Former Bush aide: Trump's war on Amazon is 'banana republic behavior'


MSNBC analyst Elise Jordan has seen Middle Eastern corruption up close and compared it to Trump's, slamming him for 'banana republic behavior.'

Trump's attempt to pressure the postmaster general to raise rates on Amazon is "banana republic behavior," according to MSNBC analyst Elise Jordan during an appearance on Morning Joe.

Amazon founder and CEO Jeff Bezos owns the Washington Post, and the company has been in Trump's crosshairs as the paper reports on Trump's failures, his scandalous administration, and his overall unsuitability for office.
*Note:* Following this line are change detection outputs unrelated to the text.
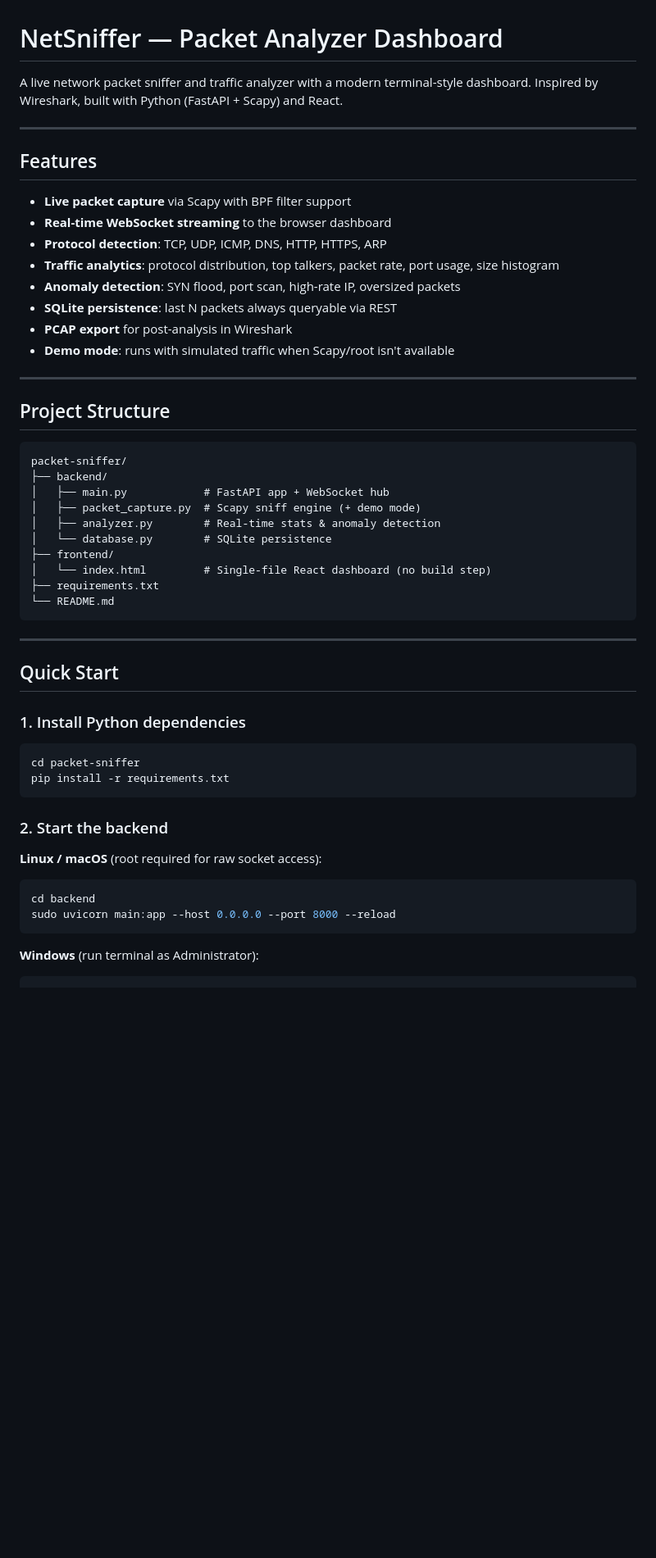
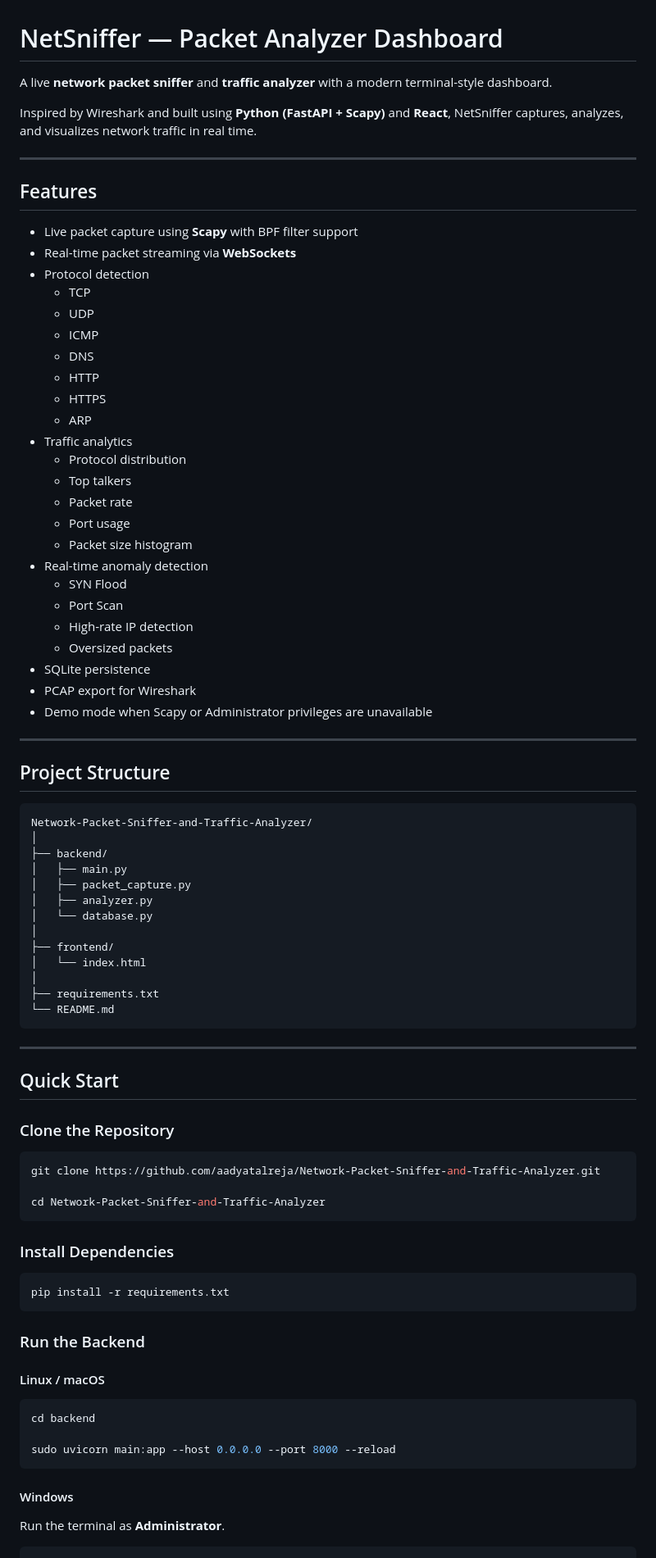
Before and after one commit to aadyatalreja/Network-Packet-Sniffer-and-Traffic-Analyzer, a Markdown page: README.md, the part around one of its changes. Shown at 82% size. Rendered like a GitHub page; blank space fills up the shorter version.

````diff
--- a/README.md
+++ b/README.md
@@ -1,34 +1,54 @@
 # NetSniffer — Packet Analyzer Dashboard
 
-A live network packet sniffer and traffic analyzer with a modern terminal-style dashboard.
-Inspired by Wireshark, built with Python (FastAPI + Scapy) and React.
+A live **network packet sniffer** and **traffic analyzer** with a modern terminal-style dashboard.
+
+Inspired by Wireshark and built using **Python (FastAPI + Scapy)** and **React**, NetSniffer captures, analyzes, and visualizes network traffic in real time.
 
 ---
 
 ## Features
 
-- **Live packet capture** via Scapy with BPF filter support
-- **Real-time WebSocket streaming** to the browser dashboard
-- **Protocol detection**: TCP, UDP, ICMP, DNS, HTTP, HTTPS, ARP
-- **Traffic analytics**: protocol distribution, top talkers, packet rate, port usage, size histogram
-- **Anomaly detection**: SYN flood, port scan, high-rate IP, oversized packets
-- **SQLite persistence**: last N packets always queryable via REST
-- **PCAP export** for post-analysis in Wireshark
-- **Demo mode**: runs with simulated traffic when Scapy/root isn't available
+- Live packet capture using **Scapy** with BPF filter support
+- Real-time packet streaming via **WebSockets**
+- Protocol detection
+  - TCP
+  - UDP
+  - ICMP
+  - DNS
+  - HTTP
+  - HTTPS
+  - ARP
+- Traffic analytics
+  - Protocol distribution
+  - Top talkers
+  - Packet rate
+  - Port usage
+  - Packet size histogram
+- Real-time anomaly detection
+  - SYN Flood
+  - Port Scan
+  - High-rate IP detection
+  - Oversized packets
+- SQLite persistence
+- PCAP export for Wireshark
+- Demo mode when Scapy or Administrator privileges are unavailable
 
 ---
 
 ## Project Structure
 
-```
-packet-sniffer/
+```text
+Network-Packet-Sniffer-and-Traffic-Analyzer/
+│
 ├── backend/
-│   ├── main.py            # FastAPI app + WebSocket hub
-│   ├── packet_capture.py  # Scapy sniff engine (+ demo mode)
-│   ├── analyzer.py        # Real-time stats & anomaly detection
-│   └── database.py        # SQLite persistence
+│   ├── main.py
+│   ├── packet_capture.py
+│   ├── analyzer.py
+│   └── database.py
+│
 ├── frontend/
-│   └── index.html         # Single-file React dashboard (no build step)
+│   └── index.html
+│
 ├── requirements.txt
 └── README.md
 ```
@@ -37,21 +57,33 @@ packet-sniffer/
 
 ## Quick Start
 
-### 1. Install Python dependencies
+### Clone the Repository
 
 ```bash
-cd packet-sniffer
+git clone https://github.com/aadyatalreja/Network-Packet-Sniffer-and-Traffic-Analyzer.git
+
+cd Network-Packet-Sniffer-and-Traffic-Analyzer
+```
+
+### Install Dependencies
+
+```bash
 pip install -r requirements.txt
 ```
 
-### 2. Start the backend
+### Run the Backend
 
-**Linux / macOS** (root required for raw socket access):
+#### Linux / macOS
+
 ```bash
 cd backend
+
 sudo uvicorn main:app --host 0.0.0.0 --port 8000 --reload
 ```
 
-**Windows** (run terminal as Administrator):
+#### Windows
+
+Run the terminal as **Administrator**.
+
 ```powershell
 cd backend
````
Also changed, not shown: other parts of README.md (+101 -45 lines).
Jordan, who worked in the State Department and on the National Security Council during the Iraq War, compared Trump's behavior to the "corruption and rule of law issues" she witnessed while working in Iraq and Afghanistan.


"Look at what we have going on at home now," Jordan said, "It is just really jaw-dropping that the president of the United States is literally using his power to try to intervene to harm a personal enemy and happens to be a personal enemy with a very illustrious and important newspaper too."

Trump personally tried to get U.S. Postmaster General Megan Brennan to double the rates it charges to Amazon for delivery of items. If the postal service follows through on Trump's demands, it would cost Amazon billions of dollars.

Brennan explained to Trump that the service actually benefits from the huge amount of cargo Amazon sends through it to customers.

Despite the explanation, Trump recently signed an executive order mandating a review of the postal service's finances, aimed at changing the way it works with Amazon and other businesses.

The Post reports that Trump has also "met with at least three groups of senior advisers to discuss Amazon’s business practices," discussing the company's taxes as well as the post office issue.

Trump has been complaining about Amazon and Bezos for months, in apparent retaliation for unflattering reporting from the Post.

The paper has extensively covered the corrupt Trump foundation, which was used as a slush fund for the family instead of as a charity. They have also repeatedly done reporting on his administration's failures, like the hiring office that has become something of a frat house hangout.

Reacting to that story, Trump whined that the paper has been "used as a lobbyist and should so REGISTER." As he often describes news reports that expose his corruption or incompetence, Trump calls the Post "fake news."

Pressuring an arm of the government to punish the free press for accurately covering him is the latest manifestation of Trump's authoritarian mindset. It makes him distinct from most of his predecessors, who all received bad press to one degree or another.

Other, more normal presidents disagreed with the press in strident but rational ways. Trump is trying to weaponize the government against those who expose him. It isn't normal.